- Summer Program
- For Educators
- For Kids
- Media & Fun
Archaeology for Kids Program
Registration for the 2016 Kids program is now open!
We are having a technical problem with the registration form that will be fixed shortly. In the meantime, please e-mail us for a copy of the registration form.
Each summer, The Public Archaeology Facility's Community Archaeology Program (CAP) offers a week-long program focused on archaeology for kids entering Grades 5 and 6. The program is taught by professional archaeologists from PAF at Binghamton University. Students will learn about the science of archaeology through hands-on, interactive classroom projects, laboratory tours, outdoor activities, and visit a local archaeological site. Field trips will give participants the opportunity to observe professionally trained archaeologists at work and to assist in the recovery of artifacts from a nationally important site. Students will also receive an “Archaeology for Kids” workbook full of important facts about archaeology and historic preservation. Additional activities include experimental archaeology, artifact re-creation, survey work with GPS, simulated site excavations, and many others.

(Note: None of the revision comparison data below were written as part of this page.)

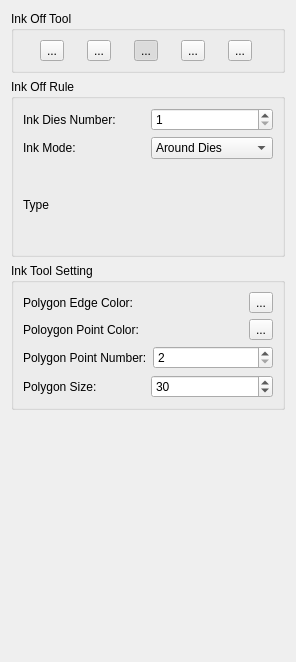
First picture: the form in UI/inkoff_dialog.ui, repository qiujian3328103/pySortMap, before the edit.
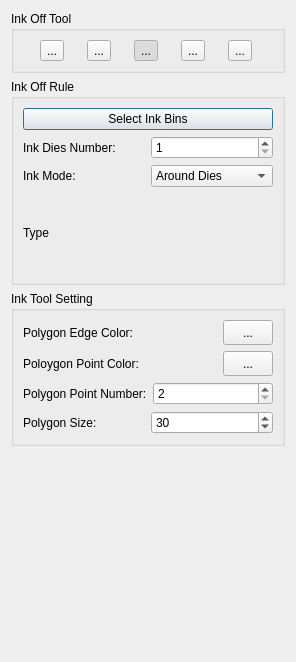
Second picture: the form after the edit. Icons and pictures are not drawn.

Commit message: updated the inkoff dialog with a new icon

Patch:
```diff
--- a/UI/inkoff_dialog.ui
+++ b/UI/inkoff_dialog.ui
@@ -138,7 +138,20 @@
       <string>Ink Off Rule</string>
      </property>
      <layout class="QGridLayout" name="gridLayout_2">
-      <item row="0" column="0">
+      <item row="3" column="0">
+       <widget class="QLabel" name="label_type">
+        <property name="minimumSize">
+         <size>
+          <width>0</width>
+          <height>80</height>
+         </size>
+        </property>
+        <property name="text">
+         <string>Type</string>
+        </property>
+       </widget>
+      </item>
+      <item row="1" column="0">
        <layout class="QHBoxLayout" name="horizontalLayout">
         <item>
          <widget class="QLabel" name="label">
@@ -162,7 +175,7 @@
         </item>
        </layout>
       </item>
-      <item row="1" column="0">
+      <item row="2" column="0">
        <layout class="QHBoxLayout" name="horizontalLayout_2">
         <item>
          <widget class="QLabel" name="label_2">
@@ -197,16 +210,10 @@
         </item>
        </layout>
       </item>
-      <item row="2" column="0">
-       <widget class="QLabel" name="label_type">
-        <property name="minimumSize">
-         <size>
-          <width>0</width>
-          <height>80</height>
-         </size>
-        </property>
+      <item row="0" column="0">
+       <widget class="QPushButton" name="pushButton_select_ink_bin">
         <property name="text">
-         <string>Type</string>
+         <string>Select Ink Bins</string>
         </property>
        </widget>
       </item>
@@ -229,7 +236,13 @@
          </widget>
         </item>
         <item>
-         <widget class="QToolButton" name="toolButton_2">
+         <widget class="QToolButton" name="toolButton_pick_poly_edge_color">
+          <property name="minimumSize">
+           <size>
+            <width>50</width>
+            <height>25</height>
+           </size>
+          </property>
           <property name="text">
            <string>...</string>
           </property>
@@ -247,7 +260,13 @@
          </widget>
         </item>
         <item>
-         <widget class="QToolButton" name="toolButton_3">
+         <widget class="QToolButton" name="toolButton_pick_poly_point_color">
+          <property name="minimumSize">
+           <size>
+            <width>50</width>
+            <height>25</height>
+           </size>
+          </property>
           <property name="text">
            <string>...</string>
           </property>
```
Left out of the diff: 2 changed lines with no effect on the pictures. The commit also changes 1 other file.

The level and content of the program can be modified to match the interests and abilites of each year's participants.
Dates: July 18-22, 2016

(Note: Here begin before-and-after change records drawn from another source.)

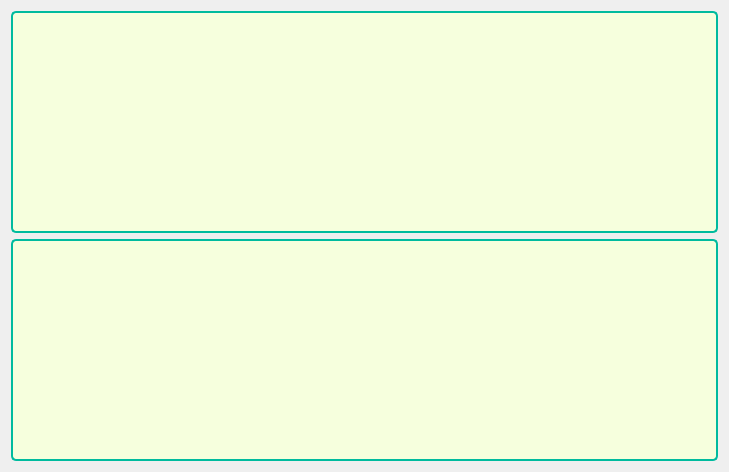
Above: weina/CtrlPanel/widget.ui from jeedyang/weina before the change. Below: the same form after it.
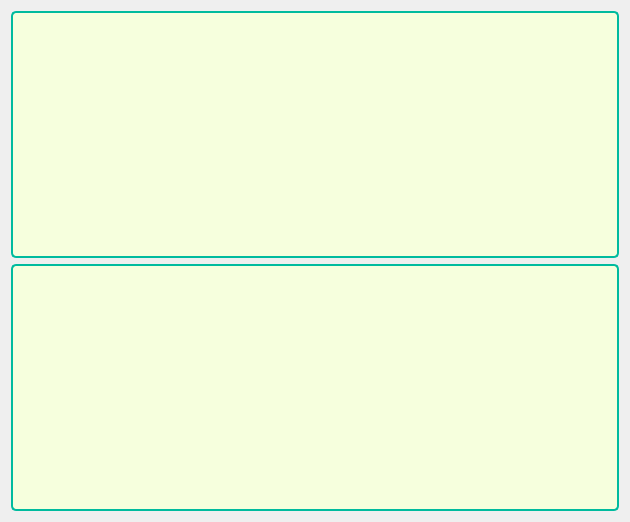
That is the form after the change.

Diff of the .ui file:
```diff
--- a/weina/CtrlPanel/widget.ui
+++ b/weina/CtrlPanel/widget.ui
@@ -6,8 +6,8 @@
    <rect>
     <x>0</x>
     <y>0</y>
-    <width>729</width>
-    <height>472</height>
+    <width>630</width>
+    <height>522</height>
    </rect>
   </property>
   <property name="windowTitle">
```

Time: 8:30 am - 4:30
Cost: $185 per participant
Daily Activities take place in Science Building 1, Room 106
*The session is limited to around 15 students to ensure the best educational setting.
Participants will spend the first few days of the program learning about ancient cultures, archaeological concepts, practice fieldwork techniques and learn about artifact classification and preservation.

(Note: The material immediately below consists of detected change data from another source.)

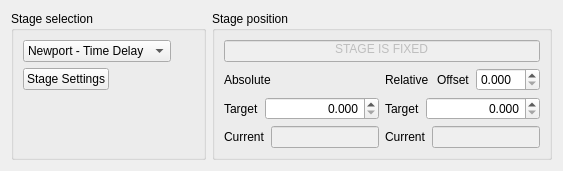
This is panels/ui/stageControl.ui in Attolab/SC-TDC as Qt 5 draws it before an edit. The edited form follows.
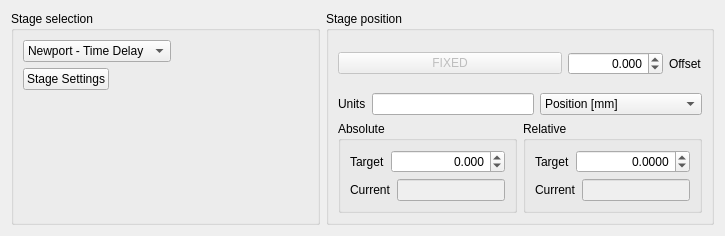
This is the edited form.

Commit message: Separating Stage and Scan Adding units choice

```diff
--- a/panels/ui/stageControl.ui
+++ b/panels/ui/stageControl.ui
@@ -6,12 +6,12 @@
    <rect>
     <x>0</x>
     <y>0</y>
-    <width>563</width>
-    <height>161</height>
+    <width>725</width>
+    <height>236</height>
    </rect>
   </property>
   <property name="sizePolicy">
-   <sizepolicy hsizetype="Maximum" vsizetype="Minimum">
+   <sizepolicy hsizetype="Preferred" vsizetype="Maximum">
     <horstretch>0</horstretch>
     <verstretch>0</verstretch>
    </sizepolicy>
@@ -19,9 +19,7 @@
   <property name="windowTitle">
    <string>Form</string>
   </property>
-  <layout class="QVBoxLayout" name="verticalLayout_4">
-   <item>
-    <layout class="QHBoxLayout" name="horizontalLayout_2">
+  <layout class="QHBoxLayout" name="horizontalLayout_5">
      <item>
       <widget class="QGroupBox" name="groupBox">
        <property name="title">
@@ -87,35 +85,142 @@
        </property>
        <layout class="QVBoxLayout" name="verticalLayout_6">
         <item>
-         <widget class="QLineEdit" name="stage_position_status">
+       <layout class="QHBoxLayout" name="horizontalLayout">
+        <item>
+         <widget class="QPushButton" name="stop_pushButton">
           <property name="enabled">
            <bool>false</bool>
           </property>
+          <property name="text">
+           <string>FIXED</string>
+          </property>
+         </widget>
+        </item>
+        <item>
+         <widget class="QDoubleSpinBox" name="offset_spinBox">
           <property name="sizePolicy">
-           <sizepolicy hsizetype="Minimum" vsizetype="Fixed">
+           <sizepolicy hsizetype="Maximum" vsizetype="Maximum">
             <horstretch>0</horstretch>
             <verstretch>0</verstretch>
            </sizepolicy>
           </property>
+          <property name="wrapping">
+           <bool>false</bool>
+          </property>
+          <property name="alignment">
+           <set>Qt::AlignRight|Qt::AlignTrailing|Qt::AlignVCenter</set>
+          </property>
+          <property name="suffix">
+           <string/>
+          </property>
+          <property name="decimals">
+           <number>3</number>
+          </property>
+          <property name="minimum">
+           <double>-1000000.000000000000000</double>
+          </property>
+          <property name="maximum">
+           <double>1000000.000000000000000</double>
+          </property>
+          <property name="value">
+           <double>0.000000000000000</double>
+          </property>
+         </widget>
+        </item>
+        <item>
+         <widget class="QLabel" name="label_t0">
+          <property name="sizePolicy">
+           <sizepolicy hsizetype="Maximum" vsizetype="Preferred">
+            <horstretch>0</horstretch>
+            <verstretch>0</verstretch>
+           </sizepolicy>
+          </property>
           <property name="text">
-           <string>STAGE IS FIXED</string>
+           <string>Offset</string>
+          </property>
+         </widget>
+        </item>
+       </layout>
+      </item>
+      <item>
+       <layout class="QHBoxLayout" name="horizontalLayout_2">
+        <item>
+         <widget class="QLabel" name="label_4">
+          <property name="sizePolicy">
+           <sizepolicy hsizetype="Maximum" vsizetype="Maximum">
+            <horstretch>0</horstretch>
+            <verstretch>0</verstretch>
+           </sizepolicy>
+          </property>
+          <property name="text">
+           <string>Units</string>
+          </property>
+         </widget>
+        </item>
+        <item>
+         <widget class="QLineEdit" name="conversionFactor_lineEdit">
+          <property name="enabled">
+           <bool>true</bool>
+          </property>
+          <property name="sizePolicy">
+           <sizepolicy hsizetype="Preferred" vsizetype="Fixed">
+            <horstretch>0</horstretch>
+            <verstretch>0</verstretch>
+           </sizepolicy>
+          </property>
+          <property name="text">
+           <string/>
           </property>
           <property name="alignment">
            <set>Qt::AlignHCenter|Qt::AlignTop</set>
           </property>
+          <property name="readOnly">
+           <bool>true</bool>
+          </property>
          </widget>
         </item>
         <item>
-         <layout class="QHBoxLayout" name="horizontalLayout_11">
+         <widget class="QComboBox" name="cBox_stageMode">
+          <property name="currentIndex">
+           <number>1</number>
+          </property>
           <item>
-           <layout class="QVBoxLayout" name="verticalLayout_2">
+           <property name="text">
+            <string>Custom</string>
+           </property>
+          </item>
             <item>
-             <widget class="QLabel" name="label_5">
               <property name="text">
+            <string>Position [mm]</string>
+           </property>
+          </item>
+          <item>
+           <property name="text">
+            <string>Time - Single Pass [ps]</string>
+           </property>
+          </item>
+          <item>
+           <property name="text">
+            <string>Time - Single Pass [fs]</string>
+           </property>
+          </item>
+          <item>
+           <property name="text">
+            <string>Index [no units]</string>
+           </property>
+          </item>
+         </widget>
+        </item>
+       </layout>
+      </item>
+      <item>
+       <layout class="QHBoxLayout" name="horizontalLayout_4">
+        <item>
+         <widget class="QGroupBox" name="groupBox_3">
+          <property name="title">
                <string>Absolute</string>
               </property>
-             </widget>
-            </item>
+          <layout class="QVBoxLayout" name="verticalLayout_4">
             <item>
              <layout class="QHBoxLayout" name="horizontalLayout_3">
               <item>
@@ -134,7 +239,7 @@
               <item>
                <widget class="QDoubleSpinBox" name="offset_spinBox_3">
                 <property name="sizePolicy">
-                 <sizepolicy hsizetype="Minimum" vsizetype="Minimum">
+                <sizepolicy hsizetype="Minimum" vsizetype="Maximum">
                   <horstretch>0</horstretch>
                   <verstretch>0</verstretch>
                  </sizepolicy>
@@ -151,6 +256,12 @@
                 <property name="decimals">
                  <number>3</number>
                 </property>
+               <property name="minimum">
+                <double>-1000000.000000000000000</double>
+               </property>
+               <property name="maximum">
+                <double>10000000.000000000000000</double>
+               </property>
                </widget>
               </item>
              </layout>
@@ -192,58 +303,14 @@
              </layout>
             </item>
            </layout>
+         </widget>
           </item>
           <item>
-           <layout class="QVBoxLayout" name="verticalLayout_3">
-            <item>
-             <layout class="QHBoxLayout" name="horizontalLayout_10">
-              <item>
-               <widget class="QLabel" name="label_6">
-                <property name="sizePolicy">
-                 <sizepolicy hsizetype="Minimum" vsizetype="Preferred">
-                  <horstretch>0</horstretch>
-                  <verstretch>0</verstretch>
-                 </sizepolicy>
-                </property>
-                <property name="text">
+         <widget class="QGroupBox" name="groupBox_4">
+          <property name="title">
                  <string>Relative</string>
                 </property>
-               </widget>
-              </item>
-              <item>
-               <widget class="QLabel" name="label_t0">
-                <property name="sizePolicy">
-                 <sizepolicy hsizetype="Maximum" vsizetype="Preferred">
-                  <horstretch>0</horstretch>
-                  <verstretch>0</verstretch>
-                 </sizepolicy>
-                </property>
-                <property name="text">
-                 <string>Offset</string>
-                </property>
-               </widget>
-              </item>
-              <item>
-               <widget class="QDoubleSpinBox" name="offset_spinBox">
-                <property name="sizePolicy">
-                 <sizepolicy hsizetype="Maximum" vsizetype="Fixed">
-                  <horstretch>0</horstretch>
-                  <verstretch>0</verstretch>
-                 </sizepolicy>
-                </property>
-                <property name="wrapping">
-                 <bool>false</bool>
-                </property>
-                <property name="suffix">
-                 <string/>
-                </property>
-                <property name="decimals">
-                 <number>3</number>
-                </property>
-               </widget>
-              </item>
-             </layout>
-            </item>
+          <layout class="QVBoxLayout" name="verticalLayout_5">
             <item>
              <layout class="QHBoxLayout" name="horizontalLayout_8">
               <item>
@@ -262,7 +329,7 @@
               <item>
                <widget class="QDoubleSpinBox" name="offset_spinBox_4">
                 <property name="sizePolicy">
-                 <sizepolicy hsizetype="Minimum" vsizetype="Minimum">
+                <sizepolicy hsizetype="Minimum" vsizetype="Maximum">
                   <horstretch>0</horstretch>
                   <verstretch>0</verstretch>
                  </sizepolicy>
@@ -273,11 +340,23 @@
                 <property name="alignment">
                  <set>Qt::AlignRight|Qt::AlignTrailing|Qt::AlignVCenter</set>
                 </property>
+               <property name="keyboardTracking">
+                <bool>false</bool>
+               </property>
+               <property name="showGroupSeparator" stdset="0">
+                <bool>false</bool>
+               </property>
                 <property name="suffix">
                  <string/>
                 </property>
                 <property name="decimals">
-                 <number>3</number>
+                <number>4</number>
+               </property>
+               <property name="minimum">
+                <double>-10000000000.000000000000000</double>
+               </property>
+               <property name="maximum">
+                <double>100000000000.000000000000000</double>
                 </property>
                </widget>
               </item>
@@ -320,13 +399,12 @@
              </layout>
             </item>
            </layout>
+         </widget>
           </item>
          </layout>
         </item>
        </layout>
       </widget>
-     </item>
-    </layout>
    </item>
   </layout>
  </widget>
```
Left out of the diff: 11 changed lines with no effect on the pictures. Lines whose indentation alone changed are shown as unchanged. The commit also changes 10 other files.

Kids will take part in exciting activities in experimental and creative archaeology, including atlatl/spear throwing, pottery construction and orienteering.
One of the program days will take participants out in the field to practice survey and mapping with GPS. We'll explore local historic sites long-covered by vegetation, and learn how archaeologists survey sites using direct measurements, digital cameras, careful notes and a handheld GPS unit. This trip will also provide the opportunity to learn more about the environment in which these sites were created.
The program will also travel to a local historically significant archaeological site currently being excavated by the Public Archaeology Facility where students will observe professional excavations. Participants will be able to assist in some of the tasks at the site, including screening for artifacts, note-taking, and site interpretation.